§ WORK ITEM:
Nothing except the pictures should be left out when you reproduce the listing exactly.

§ DATA UNDER STUDY:
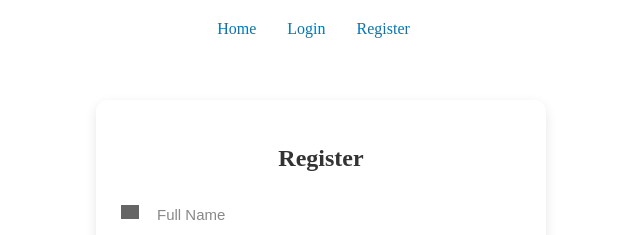
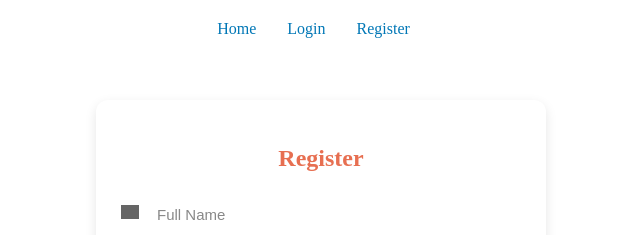
Before and after one commit to Poongodi09/Sign-In-up, a React (Vite) app in the folder client/: page /register in a window 1280 px wide. Shown: the top 235 px of the page, without its empty margins (319-959 px from the left). Built offline with nearby package versions, Linux system fonts and the light colour scheme; grey boxes are pictures that could not be loaded.

Commit message:
updae the mail icon color

```diff
--- a/client/src/pages/Login.jsx
+++ b/client/src/pages/Login.jsx
@@ -31,7 +31,7 @@ const Login = () => {
 
   return (
     <div className="auth-container">
-      <h2>Login</h2>
+      <h2 style={{ color: '#e76f51'}}>Login</h2>
       <form onSubmit={handleSubmit}>
         <div className="input-group underline">
           <span className="icon email"></span>
--- a/client/src/pages/Register.jsx
+++ b/client/src/pages/Register.jsx
@@ -36,7 +36,7 @@ const Register = () => {
 
   return (
     <div className="auth-container">
-      <h2>Register</h2>
+      <h2 style={{ color: '#e76f51'}}>Register</h2>
       <form onSubmit={handleSubmit}>
         <div className="input-group underline">
           <span className="icon user"></span>
--- a/client/src/styles/Auth.css
+++ b/client/src/styles/Auth.css
@@ -72,8 +72,9 @@
 }
 
 .icon.email {
-  background-image: url("https://cdn-icons-png.flaticon.com/512/732/732200.png");
+  background-image: url("https://cdn-icons-png.flaticon.com/512/561/561127.png");
 }
+
 
 .icon.lock {
   background-image: url("https://cdn-icons-png.flaticon.com/512/3064/3064197.png");
```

§ ANSWER SECTION:
Before and after one commit to Poongodi09/Sign-In-up, a React (Vite) app in the folder client/: page /register in a window 1280 px wide. Shown: the top 235 px of the page, without its empty margins (319-959 px from the left). Built offline with nearby package versions, Linux system fonts and the light colour scheme; grey boxes are pictures that could not be loaded.

Commit message:
updae the mail icon color

```diff
--- a/client/src/pages/Login.jsx
+++ b/client/src/pages/Login.jsx
@@ -31,7 +31,7 @@ const Login = () => {
 
   return (
     <div className="auth-container">
-      <h2>Login</h2>
+      <h2 style={{ color: '#e76f51'}}>Login</h2>
       <form onSubmit={handleSubmit}>
         <div className="input-group underline">
           <span className="icon email"></span>
--- a/client/src/pages/Register.jsx
+++ b/client/src/pages/Register.jsx
@@ -36,7 +36,7 @@ const Register = () => {
 
   return (
     <div className="auth-container">
-      <h2>Register</h2>
+      <h2 style={{ color: '#e76f51'}}>Register</h2>
       <form onSubmit={handleSubmit}>
         <div className="input-group underline">
           <span className="icon user"></span>
--- a/client/src/styles/Auth.css
+++ b/client/src/styles/Auth.css
@@ -72,8 +72,9 @@
 }
 
 .icon.email {
-  background-image: url("https://cdn-icons-png.flaticon.com/512/732/732200.png");
+  background-image: url("https://cdn-icons-png.flaticon.com/512/561/561127.png");
 }
+
 
 .icon.lock {
   background-image: url("https://cdn-icons-png.flaticon.com/512/3064/3064197.png");
```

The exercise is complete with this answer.